- by Edward J. Crain
- Posted on
Self Processed Apple Cider Soap
When it comes to winter drinks, pumpkin spices can jam the coffee market, but there will always be room for hot hot cider. The warm aromas of cinnamon, cloves and allspice harmonize wonderfully with the sweet apple with sweets in this easy-to-prepare slow cooker soap. Perfect for beginner soap makers, our hot apple apple soap collects quickly and consistently, creating fragrant and richly foaming soap stands.
We used a mixture of olives, babassu and cocoa butter to form the essence of this recipe. Our hot apple-apple soap also contains a touch of moisturizing cranberry seed oil. This highly moisturizing carrier oil is perfect for overeating. Its high antioxidant value makes it fairly stable, while its unique fatty acid profile makes it an excellent moisturizer.
Bright, sweet fragrances, also called top notes, tend to fade or burn during saponification. Fruit or citrus scents are excellent examples of this. The method of the hot process allows soap makers to add these capricious flavors after in the soap process, giving them a better chance of getting into the last bar. We loved the way this method preserved the sweet and tart scent of our Winter Apple Candy fragrance oil. It smells good in our Hot Cider Soap.
If you prefer to use an all-natural product to flavor your soap, try adding a small amount of our cinnamon bark essential oil instead. Make sure you keep the essential oil content below 0.07%, as spice oils can be very irritating to the skin if used in too high a ratio.
SOAP CIDER HOT
Gives just over 1 pound of soap
7 ounces (200 grams) olive oil (Grade A)
5 Ounces (142 Grams) Organic Babassu Oil
5 Ounces (142 grams) Deodorized Cocoa Butter
.10 Ounces (3 Grams) Stearic Acid
.50 Ounces (15 Grams) Cranberry Seed Oil
.75 Ounces (21 Grams) Winter Apple Candy BBW Type Fragrance Oil
5 Ounces (142 Grams) of water
1 Ounce (30 grams) Cider, Frozen
1 Tbsp (15 ml) apple sauce
2.5 Ounces (71 grams) of Laundry
Melt stearic acid, cocoa butter and babassu in a slow cooker over high heat.
Once the oils are completely melted, heat it over low heat and all the olive oil.
Mix the water and cider, then add the lye. Cool the liquid for 30 minutes.
Slowly pour the lye water into the slow cooker, stirring gently.
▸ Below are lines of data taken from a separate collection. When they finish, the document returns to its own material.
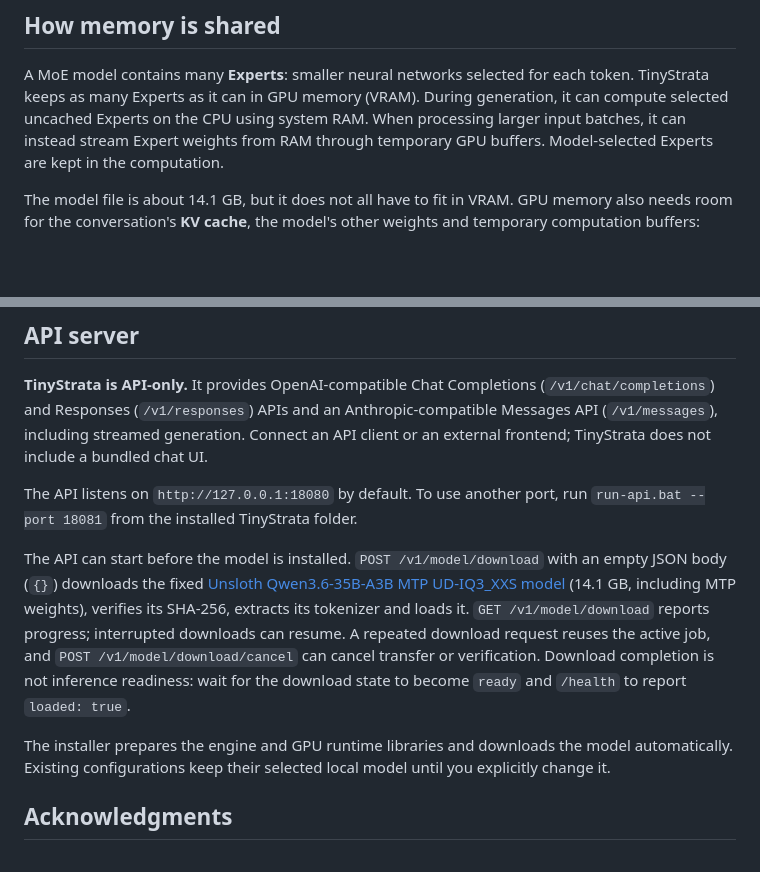
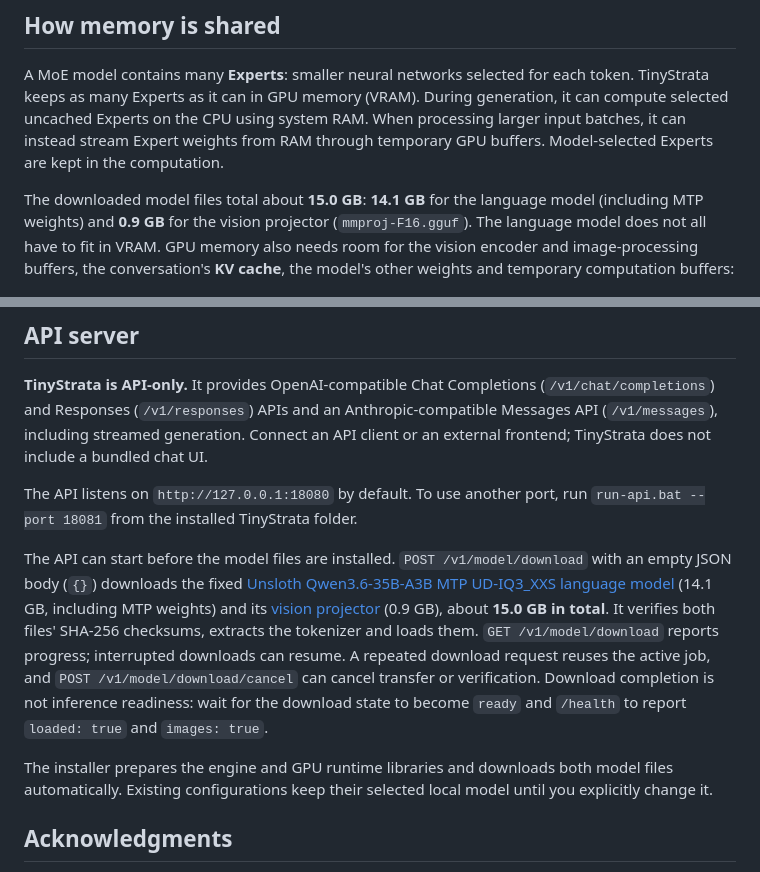
Before and after one commit to kbc20f11/TinyStrata, a Markdown page: README.md, 2 parts joined by grey strips. Drawn GitHub-style; blank space fills up the shorter version.

Commit message:
Include the vision projector in documented model download size

```diff
--- a/README.md
+++ b/README.md
@@ -69,7 +69,7 @@ MoE inference using GPU memory and system RAM can include caching experts in VRA
 
 A MoE model contains many **Experts**: smaller neural networks selected for each token. TinyStrata keeps as many Experts as it can in GPU memory (VRAM). During generation, it can compute selected uncached Experts on the CPU using system RAM. When processing larger input batches, it can instead stream Expert weights from RAM through temporary GPU buffers. Model-selected Experts are kept in the computation.
 
-The model file is about 14.1 GB, but it does not all have to fit in VRAM. GPU memory also needs room for the conversation's **KV cache**, the model's other weights and temporary computation buffers:
+The downloaded model files total about **15.0 GB**: **14.1 GB** for the language model (including MTP weights) and **0.9 GB** for the vision projector (`mmproj-F16.gguf`). The language model does not all have to fit in VRAM. GPU memory also needs room for the vision encoder and image-processing buffers, the conversation's **KV cache**, the model's other weights and temporary computation buffers:
 
 ![How TinyStrata shares memory between GPU VRAM and system RAM](assets/memory-sharing.png)
 
@@ -107,9 +107,9 @@ Explicit settings override automatic choices, and existing manually selected set
 
 The API listens on `http://127.0.0.1:18080` by default. To use another port, run `run-api.bat --port 18081` from the installed TinyStrata folder.
 
-The API can start before the model is installed. `POST /v1/model/download` with an empty JSON body (`{}`) downloads the fixed [Unsloth Qwen3.6-35B-A3B MTP UD-IQ3_XXS model](https://huggingface.co/unsloth/Qwen3.6-35B-A3B-MTP-GGUF/blob/5bc3e238d916f48a861bac2f8a1990a0e9b7e98d/Qwen3.6-35B-A3B-UD-IQ3_XXS.gguf) (14.1 GB, including MTP weights), verifies its SHA-256, extracts its tokenizer and loads it. `GET /v1/model/download` reports progress; interrupted downloads can resume. A repeated download request reuses the active job, and `POST /v1/model/download/cancel` can cancel transfer or verification. Download completion is not inference readiness: wait for the download state to become `ready` and `/health` to report `loaded: true`.
+The API can start before the model files are installed. `POST /v1/model/download` with an empty JSON body (`{}`) downloads the fixed [Unsloth Qwen3.6-35B-A3B MTP UD-IQ3_XXS language model](https://huggingface.co/unsloth/Qwen3.6-35B-A3B-MTP-GGUF/blob/5bc3e238d916f48a861bac2f8a1990a0e9b7e98d/Qwen3.6-35B-A3B-UD-IQ3_XXS.gguf) (14.1 GB, including MTP weights) and its [vision projector](https://huggingface.co/unsloth/Qwen3.6-35B-A3B-MTP-GGUF/blob/5bc3e238d916f48a861bac2f8a1990a0e9b7e98d/mmproj-F16.gguf) (0.9 GB), about **15.0 GB in total**. It verifies both files' SHA-256 checksums, extracts the tokenizer and loads them. `GET /v1/model/download` reports progress; interrupted downloads can resume. A repeated download request reuses the active job, and `POST /v1/model/download/cancel` can cancel transfer or verification. Download completion is not inference readiness: wait for the download state to become `ready` and `/health` to report `loaded: true` and `images: true`.
 
-The installer prepares the engine and GPU runtime libraries and downloads the model automatically. Existing configurations keep their selected local model until you explicitly change it.
+The installer prepares the engine and GPU runtime libraries and downloads both model files automatically. Existing configurations keep their selected local model until you explicitly change it.
 
 ## Acknowledgments
 
```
Mix with a hand blender until the oils and water emulsify. Add the applesauce and continue mixing until the mixture reaches a custard-like consistency.
Cover the slow cooker with plastic wrap or put the lid on it. (Be careful, because the pot will be very hot.) Turn the heat to low temperature.
Keep an eye on the soap while it boils for the next 60 minutes. The soap will begin to climb over the walls of the pan while the cooking phase begins. If the soap rises too close to the top of the pan, gently stir it and continue cooking – otherwise let the soap boil without stirring.
At this point, the soap should appear thick and almost fluffy, like applesauce or mashed potatoes. Add cranberry seed oil and fragrance oil and add to the soap with a spatula.
Quickly pour the soap into the mold. Slide the mixture into the corners and tamp the mold several times to ensure that the soap is evenly distributed and to remove air pockets.
Leave the soap to cool and harden overnight. When the soap is firm and fresh, it must be unfolded and cut into bars. The bars can be used immediately, but will continue to harden if left to cool and harden for another seven days.
Durability and stability: please note that the formulations presented here in the Atelier of Natural Beauty have not been tested for stability or durability and may not be suitable for commercial use. For more information about shelf life, stability and working with preservatives, see the following article in our information library.